Chuck had recently been signed by another editor at Disney-Hyperion, Rotem Moscovich, to illustrate a picture book entitled THE FRIEND SHIP by Kat Yeh.
I loved his style and particularly his animal characters. (LA: We love that book at PBB, too. In fact, Tammi posted about it here).
Do you have a favorite spread from WILLIAM’S WINTER NAP?
My absolute favorite is the one in which the bed full of disgruntled animals declare that there is no more room. Their expressions make me laugh every time.
That’s my favorite too. I also love when William opens the door, hoping the latest visitor will be someone small—and discovers that’s not quite the case.
What other Disney-Hyperion picture books are you excited about this season?
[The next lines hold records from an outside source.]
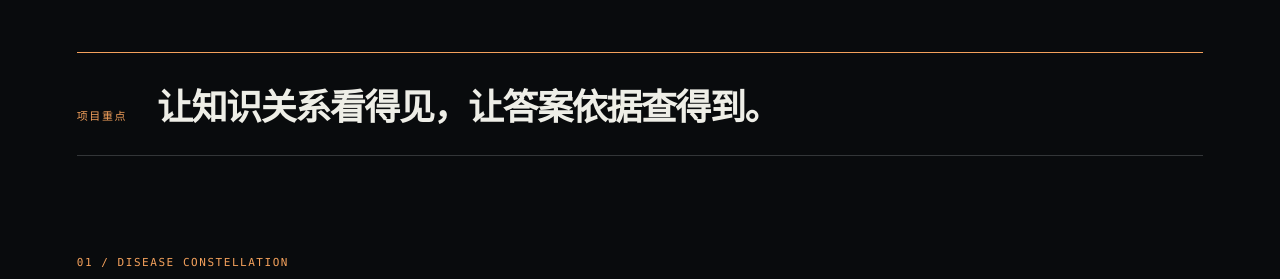
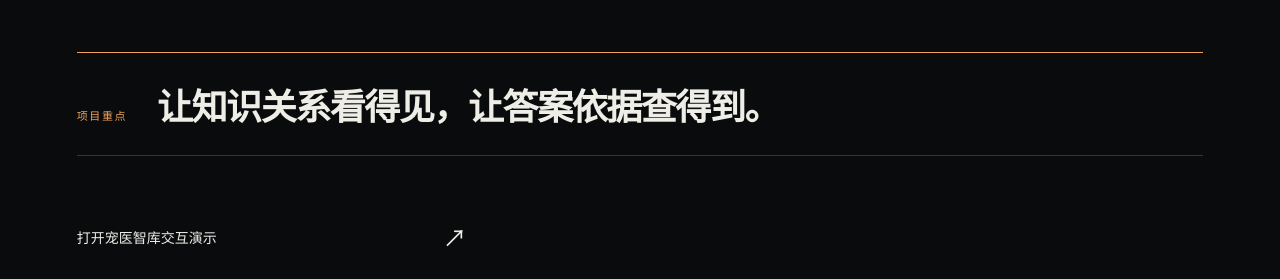
Before and after one commit to Zdt-513/zdt-ai-portfolio, a plain HTML site: page petmed.html in a window 1280 px wide. Shown: the part 636-915 px from the top of the page. Drawn offline with Linux system fonts and the light colour scheme.

Commit message:
Link PetMed page to interactive demo

```diff
--- a/petmed.html
+++ b/petmed.html
@@ -1,7 +1,7 @@
 <!doctype html><html lang="zh-CN"><head><meta charset="utf-8"><meta name="viewport" content="width=device-width,initial-scale=1"><meta name="theme-color" content="#090b0d"><title>宠医智库 — 周德涛作品集</title><link rel="stylesheet" href="styles.css"><script src="main.js" defer></script></head><body>
 <div class="load-curtain" aria-hidden="true"><span>进入宠医智库</span><b>✳</b></div><header class="site-header"><a class="identity" href="index.html"><b>ZDT</b><small>周德涛 · 数字作品</small></a><nav><a href="index.html#works">所有项目</a><a href="index.html#approach">方法</a></nav><span class="edition">PROJECT / 02</span></header>
 <main class="detail-page petmed-page" style="--accent:#f4a15c"><a class="back" href="index.html#petmed">← 返回作品集</a><div class="detail-head"><span>KNOWLEDGE PRODUCT / PETMEDKB</span><h1>先看疾病关系，<br>再查回答依据。</h1><p>PetMedKB 把宠物医疗知识做成两种体验：疾病星空图呈现疾病与症状的联系，检索问答展示回答和引用来源。</p></div>
-<div class="petmed-focus"><span>项目重点</span><strong>让知识关系看得见，让答案依据查得到。</strong></div>
+<div class="petmed-focus"><span>项目重点</span><strong>让知识关系看得见，让答案依据查得到。</strong></div><p><a class="project-link" href="petmed-demo.html"><span>打开宠医智库交互演示</span><b>↗</b></a></p>
 <section class="petmed-feature"><div class="petmed-feature-copy"><span>01 / DISEASE CONSTELLATION</span><h2>疾病星空图</h2><p>把疾病、症状和危险信号放进同一张关系图。点选节点后查看相关疾病与资料线索，帮助用户顺着关联继续查找。</p></div><div class="petmed-screen petmed-star-screen" role="img" aria-label="宠医智库疾病星空图实际界面截图，显示疾病与症状节点的关系"><span class="screen-label">星图视图 / 疾病与症状关联</span></div></section>
 <section class="petmed-feature petmed-feature-search"><div class="petmed-feature-copy"><span>02 / RETRIEVAL WITH CITATIONS</span><h2>引用式检索问答</h2><p>输入宠物症状后查看 AI 回答、引用编号和相关证据。来源与回答同时呈现，便于进一步核对；此页截图是功能演示，不构成医疗建议。</p></div><div class="petmed-screen petmed-search-screen"><img src="assets/petmed-retrieval.png" alt="宠医智库问答界面截图，包含示例问题、回答和引用来源"><span class="screen-label">问答演示 / 回答附引用来源</span></div></section>
 <section class="detail-grid"><h2>知识流程</h2><div class="detail-flow"><span>资料来源</span><i>→</i><span>结构化条目</span><i>→</i><span>机器预检</span><i>→</i><span>人工审校</span><i>→</i><span>检索问答</span><i>→</i><span>引用与拒答</span></div></section>
```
THE SCARIEST BOOK EVER by Bob Shea (mentioned above) is perfect for Halloween, or anytime you want a laugh. The ghost narrator spills something on his sheet early on and has to go through the rest of the book naked. He’s afraid to explore the dark woods next to his house—he’d rather stay home and clean the bathroom—and he almost misses out on a party as a result.
COOKIESAURUS REX by Amy Fellner Dominy and Nate Evans, illustrated by AG Ford, is hilarious. It’s about a sassy T-Rex cookie that thinks he is King of All Cookies and keeps getting thwarted by the kid who is frosting him. We’ll see who gets their last licks at the end.
Anything else I should have asked???
What’s it like to work with Linda Ashman?
Well, now that you asked, it’s pure pleasure! Her writing is economical and playful at the same time. She’s a master wordsmith. She’s also very open to editorial feedback, and she has a great eye when it comes to reviewing sketches and final art.
Oh, wow—I honestly was not fishing for compliments! But thank you, Steph. It’s been such a pleasure working with you over the years. And thanks so much for visiting the blog!
* * * * * B O O K G I V E A W A Y ! ! ! * * * * *
GOODREADS MEMBERS: Visit the WILLIAM Giveaway Page by October 22nd for another chance to win.